(Record extracts begins)

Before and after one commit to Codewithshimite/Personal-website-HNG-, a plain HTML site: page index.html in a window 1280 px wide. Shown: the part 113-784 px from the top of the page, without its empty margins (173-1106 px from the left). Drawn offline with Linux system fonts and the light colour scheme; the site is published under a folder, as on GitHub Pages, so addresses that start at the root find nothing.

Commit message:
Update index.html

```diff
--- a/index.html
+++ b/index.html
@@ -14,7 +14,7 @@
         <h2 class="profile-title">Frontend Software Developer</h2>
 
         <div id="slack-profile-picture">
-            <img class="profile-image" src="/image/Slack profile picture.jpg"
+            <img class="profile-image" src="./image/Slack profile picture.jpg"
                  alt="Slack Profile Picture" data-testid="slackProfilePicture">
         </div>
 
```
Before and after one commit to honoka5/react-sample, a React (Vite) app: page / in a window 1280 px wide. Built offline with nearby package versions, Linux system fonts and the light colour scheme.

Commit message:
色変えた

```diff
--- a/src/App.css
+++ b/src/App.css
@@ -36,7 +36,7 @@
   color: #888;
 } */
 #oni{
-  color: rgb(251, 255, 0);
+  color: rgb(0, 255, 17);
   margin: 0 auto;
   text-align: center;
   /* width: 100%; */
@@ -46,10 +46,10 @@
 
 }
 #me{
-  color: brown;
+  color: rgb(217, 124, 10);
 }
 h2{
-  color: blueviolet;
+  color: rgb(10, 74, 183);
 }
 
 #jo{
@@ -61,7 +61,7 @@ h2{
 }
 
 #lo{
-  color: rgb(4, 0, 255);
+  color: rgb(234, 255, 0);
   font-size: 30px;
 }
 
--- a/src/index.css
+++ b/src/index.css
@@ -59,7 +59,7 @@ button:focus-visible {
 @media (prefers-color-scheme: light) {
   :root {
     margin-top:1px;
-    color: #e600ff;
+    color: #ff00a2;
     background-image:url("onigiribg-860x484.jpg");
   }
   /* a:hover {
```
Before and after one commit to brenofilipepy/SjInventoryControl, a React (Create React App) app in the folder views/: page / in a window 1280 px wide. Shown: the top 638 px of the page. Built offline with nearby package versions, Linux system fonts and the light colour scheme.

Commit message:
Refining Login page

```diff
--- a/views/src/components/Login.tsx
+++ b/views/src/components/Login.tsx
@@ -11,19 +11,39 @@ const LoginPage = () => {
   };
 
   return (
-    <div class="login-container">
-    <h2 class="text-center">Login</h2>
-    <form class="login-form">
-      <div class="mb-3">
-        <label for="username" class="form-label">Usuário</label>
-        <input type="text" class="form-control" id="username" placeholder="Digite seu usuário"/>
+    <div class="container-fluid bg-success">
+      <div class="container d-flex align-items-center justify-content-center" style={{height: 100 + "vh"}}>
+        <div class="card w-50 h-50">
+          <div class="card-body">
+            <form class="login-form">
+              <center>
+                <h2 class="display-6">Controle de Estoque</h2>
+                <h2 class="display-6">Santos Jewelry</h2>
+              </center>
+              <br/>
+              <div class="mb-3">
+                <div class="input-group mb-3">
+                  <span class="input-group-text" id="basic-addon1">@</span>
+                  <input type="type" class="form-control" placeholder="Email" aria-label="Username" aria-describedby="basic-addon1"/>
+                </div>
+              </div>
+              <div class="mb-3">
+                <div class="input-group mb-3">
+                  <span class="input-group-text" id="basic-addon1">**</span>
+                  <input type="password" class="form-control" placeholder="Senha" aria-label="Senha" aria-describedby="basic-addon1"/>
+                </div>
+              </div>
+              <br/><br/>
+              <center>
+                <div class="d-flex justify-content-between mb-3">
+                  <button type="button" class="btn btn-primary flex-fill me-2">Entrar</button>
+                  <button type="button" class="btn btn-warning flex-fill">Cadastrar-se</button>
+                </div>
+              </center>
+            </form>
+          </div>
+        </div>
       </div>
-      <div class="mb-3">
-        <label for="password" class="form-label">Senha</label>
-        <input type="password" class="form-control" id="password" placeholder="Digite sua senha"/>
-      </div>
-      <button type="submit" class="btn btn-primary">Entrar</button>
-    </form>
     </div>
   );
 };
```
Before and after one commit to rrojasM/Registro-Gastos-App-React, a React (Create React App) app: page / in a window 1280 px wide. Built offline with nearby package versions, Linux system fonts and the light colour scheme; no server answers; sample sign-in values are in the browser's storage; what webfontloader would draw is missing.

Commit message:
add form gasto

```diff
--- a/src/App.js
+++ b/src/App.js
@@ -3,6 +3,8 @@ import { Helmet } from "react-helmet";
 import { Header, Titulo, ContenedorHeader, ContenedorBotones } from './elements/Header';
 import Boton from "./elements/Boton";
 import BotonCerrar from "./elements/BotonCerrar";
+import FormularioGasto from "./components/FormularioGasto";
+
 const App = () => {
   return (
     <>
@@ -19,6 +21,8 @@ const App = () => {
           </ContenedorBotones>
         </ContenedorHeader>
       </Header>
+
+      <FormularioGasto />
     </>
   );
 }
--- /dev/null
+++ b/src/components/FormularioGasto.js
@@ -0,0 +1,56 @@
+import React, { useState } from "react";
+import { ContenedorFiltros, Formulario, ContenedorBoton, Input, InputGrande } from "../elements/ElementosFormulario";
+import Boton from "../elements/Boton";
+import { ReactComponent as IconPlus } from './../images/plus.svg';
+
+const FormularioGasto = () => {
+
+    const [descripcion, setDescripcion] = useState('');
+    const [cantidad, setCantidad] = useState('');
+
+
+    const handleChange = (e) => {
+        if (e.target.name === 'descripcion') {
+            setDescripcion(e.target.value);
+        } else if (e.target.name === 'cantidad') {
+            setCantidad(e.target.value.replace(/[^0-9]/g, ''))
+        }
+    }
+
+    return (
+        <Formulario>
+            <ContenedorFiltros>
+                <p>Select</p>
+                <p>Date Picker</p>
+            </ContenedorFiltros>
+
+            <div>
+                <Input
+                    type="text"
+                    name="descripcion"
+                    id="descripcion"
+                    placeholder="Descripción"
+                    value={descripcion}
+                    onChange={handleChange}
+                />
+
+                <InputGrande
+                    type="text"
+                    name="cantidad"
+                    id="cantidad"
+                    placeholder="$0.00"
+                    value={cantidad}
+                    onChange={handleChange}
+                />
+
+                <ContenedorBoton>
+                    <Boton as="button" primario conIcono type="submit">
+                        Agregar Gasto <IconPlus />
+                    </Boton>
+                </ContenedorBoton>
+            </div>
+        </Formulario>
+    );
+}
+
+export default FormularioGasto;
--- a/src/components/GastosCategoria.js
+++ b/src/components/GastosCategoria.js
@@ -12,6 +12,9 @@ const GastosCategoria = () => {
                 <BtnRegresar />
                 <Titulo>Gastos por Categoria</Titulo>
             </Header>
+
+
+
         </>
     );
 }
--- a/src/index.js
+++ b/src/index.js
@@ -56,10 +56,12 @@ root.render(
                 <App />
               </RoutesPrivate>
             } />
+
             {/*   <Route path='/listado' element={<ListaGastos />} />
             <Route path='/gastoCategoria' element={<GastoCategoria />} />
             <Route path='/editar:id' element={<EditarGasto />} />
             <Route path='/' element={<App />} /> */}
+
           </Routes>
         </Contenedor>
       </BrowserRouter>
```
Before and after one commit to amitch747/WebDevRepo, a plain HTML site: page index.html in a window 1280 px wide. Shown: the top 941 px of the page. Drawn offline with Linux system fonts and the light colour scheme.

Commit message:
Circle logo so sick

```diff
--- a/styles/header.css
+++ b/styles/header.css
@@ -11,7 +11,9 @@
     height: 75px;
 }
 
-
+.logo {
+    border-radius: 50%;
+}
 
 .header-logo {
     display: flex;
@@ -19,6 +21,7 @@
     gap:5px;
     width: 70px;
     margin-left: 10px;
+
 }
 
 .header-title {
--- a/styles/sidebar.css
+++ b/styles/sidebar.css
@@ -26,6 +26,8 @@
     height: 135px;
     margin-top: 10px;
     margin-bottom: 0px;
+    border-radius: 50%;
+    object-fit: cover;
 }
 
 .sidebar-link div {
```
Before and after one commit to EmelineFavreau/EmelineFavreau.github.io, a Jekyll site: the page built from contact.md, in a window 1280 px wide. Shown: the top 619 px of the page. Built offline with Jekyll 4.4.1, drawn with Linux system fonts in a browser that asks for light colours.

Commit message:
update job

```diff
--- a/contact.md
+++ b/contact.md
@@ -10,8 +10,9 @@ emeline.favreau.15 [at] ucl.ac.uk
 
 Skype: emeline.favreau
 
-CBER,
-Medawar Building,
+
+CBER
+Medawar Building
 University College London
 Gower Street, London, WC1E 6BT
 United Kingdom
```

(Record extracts ends)

■ Work order ■
What belongs in the answer is each line of the data that has the word "color".

■ Written reply ■
   color: #888;
-  color: rgb(251, 255, 0);
+  color: rgb(0, 255, 17);
-  color: brown;
+  color: rgb(217, 124, 10);
-  color: blueviolet;
+  color: rgb(10, 74, 183);
-  color: rgb(4, 0, 255);
+  color: rgb(234, 255, 0);
 @media (prefers-color-scheme: light) {
-    color: #e600ff;
+    color: #ff00a2;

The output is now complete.